Given the quality of the athletes on the start line in the semifinals, there didn’t seem to be enough places available in the women’s 800m final.
There were 15 runners with season’s bests below two minutes, with nine of those times quicker than 1:59, and throw in the fact that championships racing is often tactical, predicting the first two automatic qualifiers wasn’t an easy task. Picking up a qualification on time was anybody’s for the taking.
The favourites, however, did make it through unscathed and in such a way that promises a highly competitive race on Sunday.
Caster Semenya, Francine Niyonsaba, Margaret Wambui and Ajee’ Wilson all progressed in serene fashion, although it doesn’t take a mathematician to observe that four into three podium positions is a difficult equation to square.
The first race featured the 23-year-old Wilson, who set the USA national record 1:55.61 in Monaco last month.
Striding out from the gun, the 2012 world U20 champion broke in first place and went through 200m in a swift 27.54, establishing a lead that she wouldn’t relinquish.
Clocking 57.82 at 400m, the American led Canada’s 2015 world silver medallist by a metre and extended her advantage to three metres or so by the end. Rarely can 1:59.21 have looked so easy and Wilson will feel confident of going much quicker in the final should circumstances require it.
Bishop also looked relaxed, holding off first Cuba’s Rose Almanza and then Benin’s fast finishing Noelie Yarigo, crossing the line in 1:59.56.
The second semi-final featured Olympic champion Semenya, who took a bronze medal in the 1500m on Monday.
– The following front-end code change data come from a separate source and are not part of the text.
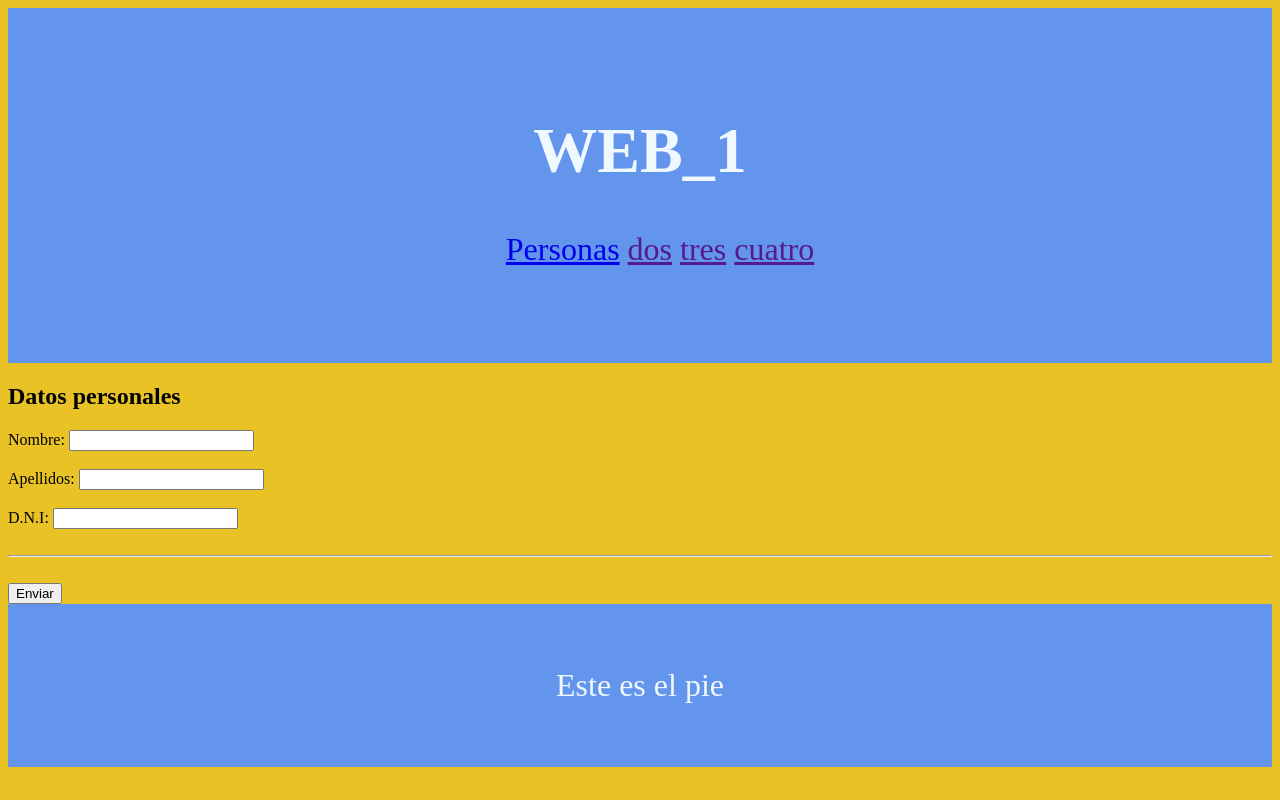
After one commit to teo-core/web_1, a Bottle app: page /formulario in a window 1280 px wide. The commit adds this page. Run offline with Bottle, Linux system fonts and the light colour scheme.

Commit message:
form y sqlite

```diff
--- a/app.py
+++ b/app.py
@@ -1,7 +1,11 @@
 import os
-from bottle import route, run,TEMPLATE_PATH,jinja2_view,static_file
+from bottle import route, run,TEMPLATE_PATH,jinja2_view,static_file, request, redirect
+import sqlite3
 
 TEMPLATE_PATH.append(os.path.join(os.path.dirname(__file__), 'templates'))
+BASE_DATOS = os.path.join(os.path.dirname(__file__),'personas.db' )
+
+
 
 @route('/static/<filename>')
 def server_static(filename):
@@ -10,12 +14,32 @@ def server_static(filename):
 @route('/')
 @jinja2_view('home.html')
 def hola():
-    return {'datos':[
-        ('Teo',1,'lunes'),
-        ('Jose',2, 'martes'),
-        ('Pau',3,'Jueves')
-    ]
-    }
+    cnx = sqlite3.connect(BASE_DATOS)
+    consulta = "select id,nombre, apelllidos,dni from persona"
+    cursor = cnx.execute(consulta)
+    filas = cursor.fetchall()
+    cnx.close()
+    return {"datos": filas}
+
+@route('/formulario')
+@jinja2_view('formulario.html')
+def mi_form():
+    return {}
+
+@route('/guardar', method='POST')
+def guardar():
+    nombre = request.POST.nombre
+    apellidos = request.POST.apellidos
+    dni = request.POST.dni
+
+    cnx = sqlite3.connect(BASE_DATOS)
+    consulta = "insert into persona(nombre, apelllidos,dni) values (?,?,?)"
+    cnx.execute(consulta,(nombre,apellidos,dni))
+    cnx.commit()
+    cnx.close()
+    redirect('/')
+
+
 
 
 run(host= 'localhost',port=8080, debug=True)
--- /dev/null
+++ b/templates/formulario.html
@@ -0,0 +1,59 @@
+{%extends 'base.html'%}
+
+{%block title%}Home{%endblock%}
+
+{%block content%}
+<!-- <form action="/guardar" method="post">
+    <h2>Datos personales</h2>
+    <label for="fname">First name:</label>
+    <input type="text" id="fname" name="fname"><br><br>
+    <label for="lname">Last name:</label>
+    <input type="text" id="lname" name="lname"><br><br>
+    <hr><br>
+
+    <h2>Coches</h2>
+    <label for="cars">Choose a car:</label>
+
+    <select id="cars" name="cars">
+      <option value="volvo">Volvo</option>
+      <option value="saab">Saab</option>
+      <option value="opel">Opel</option>
+      <option value="audi">Audi</option>
+    </select> <br><br>
+    <hr><br>
+    <h2>Números</h2>
+    <input type="radio" id="dato1" name="age" value="1">
+    <label for="dato1">Uno</label><br/>
+
+    <input type="radio" id="dato2" name="age" value="2">
+    <label for="dato2">Dos</label><br/>
+
+    <input type="radio" id="dato3" name="age" value="3">
+    <label for="dato3">Tres</label><br/>
+    <hr><br>
+    <h2>Vehículos</h2>
+    <input type="checkbox" id="vehicle1" name="vehiculo" value="Bike">
+    <label for="vehicle1"> I have a bike</label><br>
+    <input type="checkbox" id="vehicle2" name="vehiculo" value="Car">
+    <label for="vehicle2"> I have a car</label><br>
+    <input type="checkbox" id="vehicle3" name="vehiculo" value="Boat">
+    <label for="vehicle3"> I have a boat</label>
+
+    <hr><br>
+    <input type="submit" value="Submit">
+</form>  -->
+
+
+<form action="/guardar" method="post">
+    <h2>Datos personales</h2>
+    <input type="hidden" id ="id" name="id">
+    <label for="nombre">Nombre:</label>
+    <input type="text" id="nombre" name="nombre"><br><br>
+    <label for="apellidos">Apellidos:</label>
+    <input type="text" id="apellidos" name="apellidos"><br><br>
+    <label for="dni">D.N.I:</label>
+    <input type="text" id="dni" name="dni"><br><br>
+    <hr><br>
+    <input type="submit" value="Enviar">
+</form>
+{%endblock%}
--- a/templates/inc_header.html
+++ b/templates/inc_header.html
@@ -1,7 +1,7 @@
 <header><h1>WEB_1</h1>
 <nav>
     <ul>
-        <li><a href="">uno</a></li>
+        <li><a href="/formulario">Personas</a></li>
         <li><a href="">dos</a></li>
         <li><a href="">tres</a></li>
         <li><a href="">cuatro</a></li>
```
Also changed, not shown: modelo_datos.py (added, +18 -0 lines), templates/home.html (+14 -5 lines), personas.db (added).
In the heats, she had waited until the final 70 metres before surging through to win, but here she reacted to the gun like a sprinter, attempting to hit the front at the break.
It was Great Britain’s Olympic finalist Lynsey Sharp who actually led, edging Switzerland’s Selena Buchel, before Wilson’s training partner Charlene Lipsey hit the front, running 28.1 for the first 200m.
She stayed there until, with 190 metres remaining, Semenya powered through. Her victory was never in doubt from that point on, but the battle for second provided drama.
It looked to be a straight battle between Lipsey and Sharp, until Poland’s Angelika Cichocka sped through on the inside to qualify in 1:59.32, a season’s best, having been as far back as sixth place with 100m remaining.
To make matters worse for Sharp, she was then disqualified following a tangle of arms with Lipsey in the final strides, although was reinstated later in the evening.
The final race featured both Kenya’s Wambui and Niyonsaba of Burundi, the silver and bronze medallists from Rio last year.
The 24-year-old Niyonsaba has made a habit of consistently clocking times below two minutes in recent seasons and moved to the front at the earliest opportunity, tracked by Great Britain’s Shelayna Oskan-Clarke.
Following a 1:00.89 first lap, South Africa’s Gena Lofstrand made a failed attempt to wrestle the lead from Niyonsaba and the Burundian maintained that spot all the way to the line, glancing at Wambui, who had moved into second, as the pair closed out the race in 2:01.11 and 2:01.19 respectively.
The USA’s Brenda Martinez, silver medallist four years in Moscow, attempted to pass but couldn’t do so, her 2:01.31 not enough to qualify on time.
Instead, Lipsey and Sharp from the second race progressed.
Dean Hardman for the IAAF